The Four-Decade History of Open World Games

Those Assassin's Creeds and Far Crys and Grand Theft Autos had to come from somewhere.


In his video, YouTuber XboxAhoy takes a look at how games like the original Zelda, 1984's Elite, or the legendary Ultima series contributed to open world and sandbox games as we know them today. There's bits about some truly obscure titles in here, so even if you consider yourself a gaming history expert, there should be something new for you to learn. Have a look:

Ahoy also recently uploaded a complete edit of his excellent five-parter series on game graphics from last year, so make sure to check that out if you originally missed it:

Questions? Comments? Contact the author of this post at andras-AT-kotaku-DOT-com.

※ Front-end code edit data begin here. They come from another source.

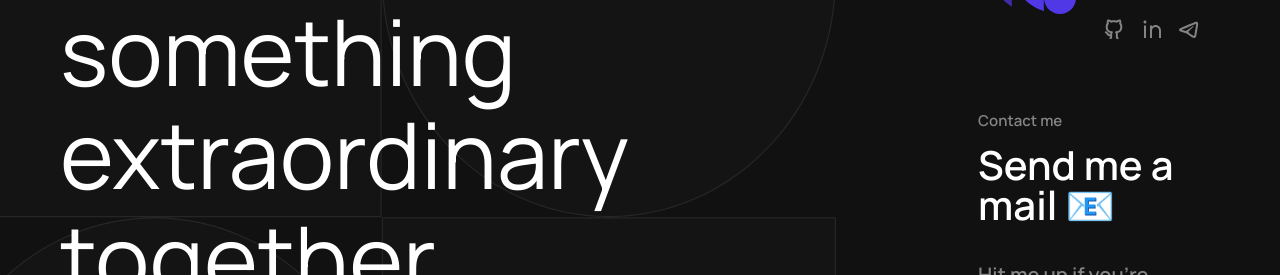
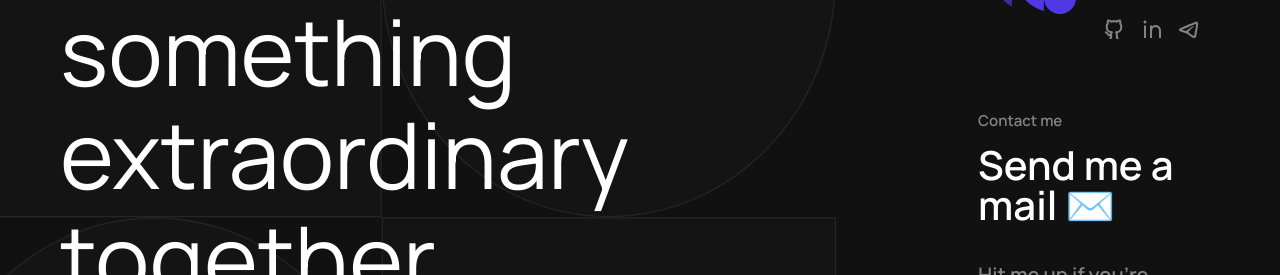
Before and after one commit to Israel-2002/portfolio-v3, a React (Vite) app: page /contact in a window 1280 px wide. Shown: the part 1372-1647 px from the top of the page. Built offline with nearby package versions, Linux system fonts and the light colour scheme.

Commit message:
changed icon

```diff
--- a/src/components/Footer.jsx
+++ b/src/components/Footer.jsx
@@ -95,7 +95,7 @@ const Footer = () => {
                 href="mailto:israelrankin@gmail.com"
                 className="split split-padding link mb-[1.625rem] inline-block break-all text-[1.875rem] font-semibold leading-snug md:break-normal lg:mb-[2.6875rem] lg:text-4xl min-[1180px]:mb-9 min-[1180px]:text-[2.5rem]"
               >
-                Send me a mail 📧
+                Send me a mail ✉️
               </a>
 
               <p className="split mx-auto mb-[2.75rem] max-w-[590px] text-lg font-semibold leading-snug text-grey lg:mb-[3.125rem] lg:text-xl min-[1180px]:mb-[4.375rem]">
```
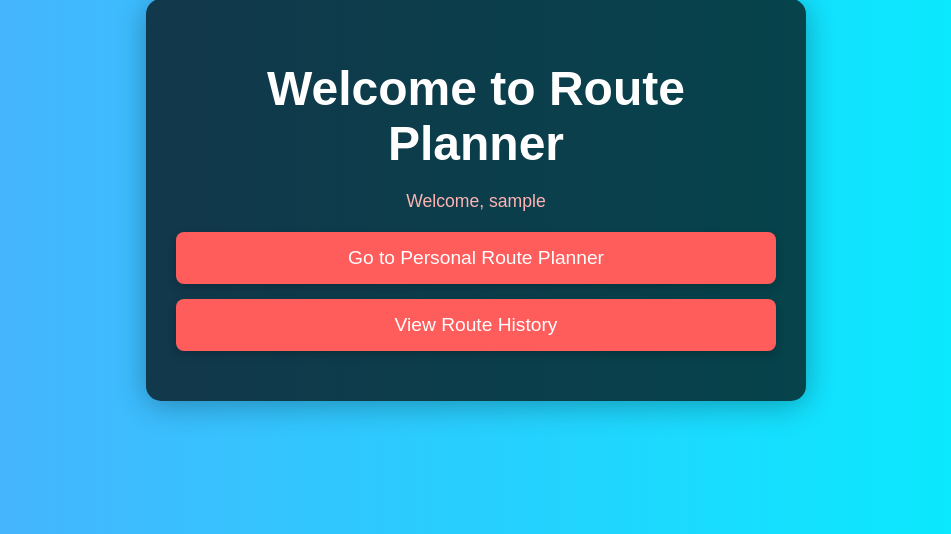
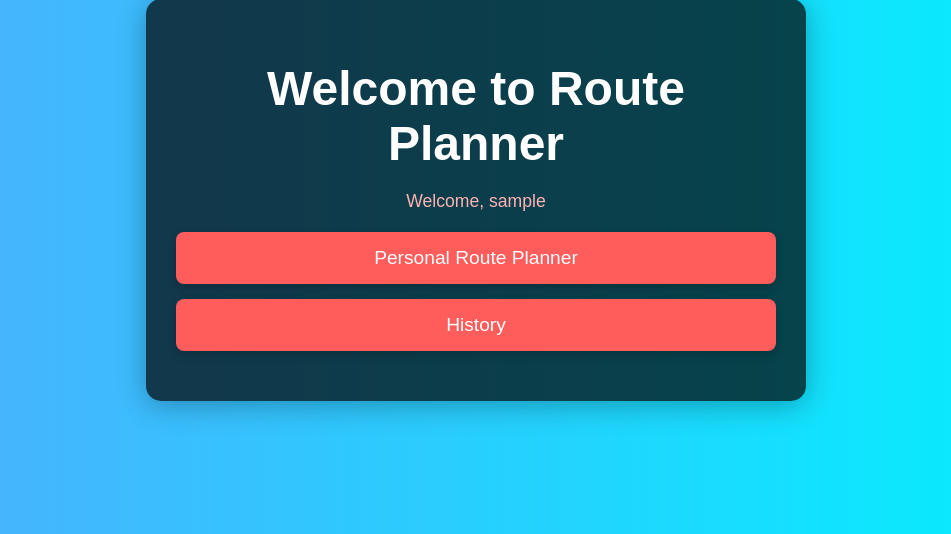
Before and after one commit to tstoof/website, a Django app: page / in a window 1280 px wide. Shown: the part 200-734 px from the top of the page, without its empty margins (164-1115 px from the left). Run offline with Django 3.2, Linux system fonts and the light colour scheme; the visitor is signed in with stand-in values (Sample User, id 1).

Commit message:
Update index.html

```diff
--- a/routeplanner/frontend/templates/frontend/index.html
+++ b/routeplanner/frontend/templates/frontend/index.html
@@ -14,14 +14,13 @@
         <div class="button-group">
             <!-- Logged-in users will see the 'Personal Route Planner' option -->
             {% if user.is_authenticated %}
-                <a href="{% url 'personal_home' %}" class="link-button">Go to Personal Route Planner</a>
-                <a href="{% url 'history' %}" class="link-button">View Route History</a>
+                <a href="{% url 'personal_home' %}" class="link-button">Personal Route Planner</a>
+                <a href="{% url 'history' %}" class="link-button">History</a>
             {% else %}
                 <!-- Non-logged-in users will have options to log in, sign up, or visit the open version -->
                 <a href="{% url 'login' %}" class="link-button">Login</a>
                 <a href="{% url 'signup' %}" class="link-button">Sign Up</a>
-                <a href="{% url 'open_routeplanner' %}" class="link-button">Go to Open Route Planner</a>
-                <!-- <a href="{% url 'reset_password' %}" class="link-button">Forgot your password?</a> -->
+                <a href="{% url 'open_routeplanner' %}" class="link-button">Open Route Planner</a>
             {% endif %}
         </div>
 
```
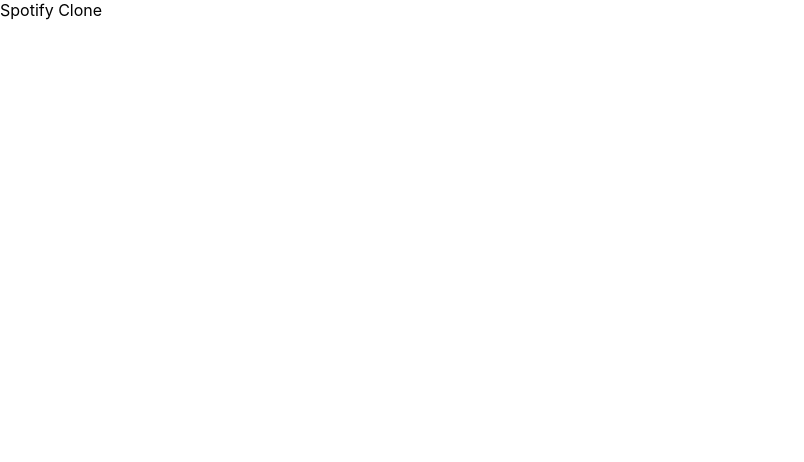
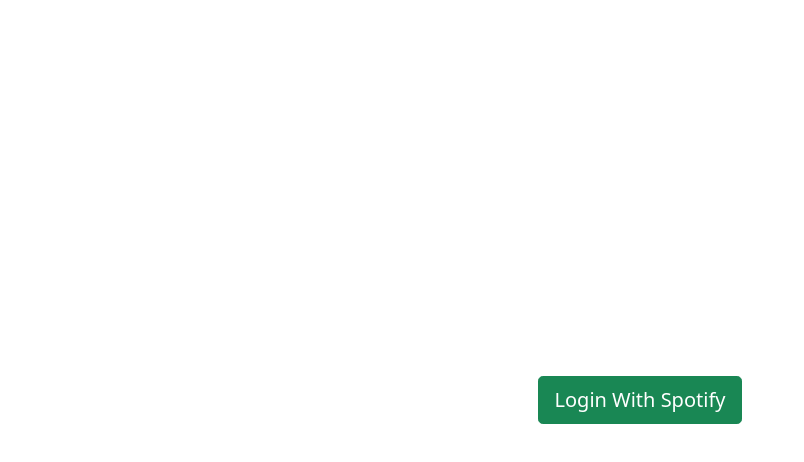
Before and after one commit to AbhinavRobinson/spotify-clone, a React (Create React App) app in the folder client/: page / in a window 1280 px wide. Shown: the top 462 px of the page, without its empty margins (0-804 px from the left). Built offline with nearby package versions, Linux system fonts and the light colour scheme.

Commit message:
(feat): add login

```diff
--- a/client/package.json
+++ b/client/package.json
@@ -10,7 +10,9 @@
     "@types/node": "^12.0.0",
     "@types/react": "^17.0.0",
     "@types/react-dom": "^17.0.0",
+    "bootstrap": "^5.0.1",
     "react": "^17.0.2",
+    "react-bootstrap": "^1.6.0",
     "react-dom": "^17.0.2",
     "react-scripts": "4.0.3",
     "typescript": "^4.1.2",
--- a/client/src/App.tsx
+++ b/client/src/App.tsx
@@ -1,8 +1,9 @@
 import React from "react";
-import "./App.css";
+import "bootstrap/dist/css/bootstrap.min.css";
+import Login from "./Login";
 
 const App: React.FC = () => {
-  return <div className="App">Spotify Clone</div>;
+  return <Login />;
 };
 
 export default App;
--- /dev/null
+++ b/client/src/Login.tsx
@@ -0,0 +1,21 @@
+import React from "react";
+
+import { Container } from "react-bootstrap";
+
+const AUTH_URL =
+  "https://accounts.spotify.com/authorize?client_id=e71b0f5c95c54cb88d31c1ffb7190022&response_type=code&redirect_uri=http://localhost:3000&scope=streaming%20user-read-email%20user-read-private%20user-library-read%20user-library-modify%20user-read-playback-state%20user-modify-playback-state";
+
+const Login: React.FC = () => {
+  return (
+    <Container
+      className="d-flex justify-content-center align-items-center"
+      style={{ minHeight: "100vh" }}
+    >
+      <a href={AUTH_URL} className="btn btn-success btn-lg">
+        Login With Spotify
+      </a>
+    </Container>
+  );
+};
+
+export default Login;
--- a/client/src/index.css
+++ /dev/null
@@ -1,13 +0,0 @@
-body {
-  margin: 0;
-  font-family: -apple-system, BlinkMacSystemFont, 'Segoe UI', 'Roboto', 'Oxygen',
-    'Ubuntu', 'Cantarell', 'Fira Sans', 'Droid Sans', 'Helvetica Neue',
-    sans-serif;
-  -webkit-font-smoothing: antialiased;
-  -moz-osx-font-smoothing: grayscale;
-}
-
-code {
-  font-family: source-code-pro, Menlo, Monaco, Consolas, 'Courier New',
-    monospace;
-}
--- a/client/src/index.tsx
+++ b/client/src/index.tsx
@@ -1,6 +1,5 @@
 import React from "react";
 import ReactDOM from "react-dom";
-import "./index.css";
 import App from "./App";
 import reportWebVitals from "./reportWebVitals";
 
```
Also changed, not shown: client/src/App.css (deleted), 1 other file (tests, documents, lock files or other folders).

I still wish the open-world design of Elder Scrolls (without the mechanical jank), Stalker or even bits of Far Cry were bigger trendsetters than GTA. Those former games provided more world simulation, open-ended objectives, diverse ways of play beyond funny physics tricks, and encouraged exploration to find new content.

I'm tired of GTA worlds with copious buildings I can't enter, solely existing for cosmetic appearance save the few that exist around particular missions. Markers strewn across the map revealing most everything you can do in a given area. Selecting markers that plot a GPS line to follow, with nothing to really do until you get there...rather than building events that just occur as the player wanders organically.

Missions that when entered just become scripted affairs, with control taken away, and a rigid method to complete. Deviation getting you a fail state, or a "leaving the area" notification. It just...makes the "open" world feel pointless, merely a hub space between pockets of linear missions, or at worst just a linear game but with more travel time.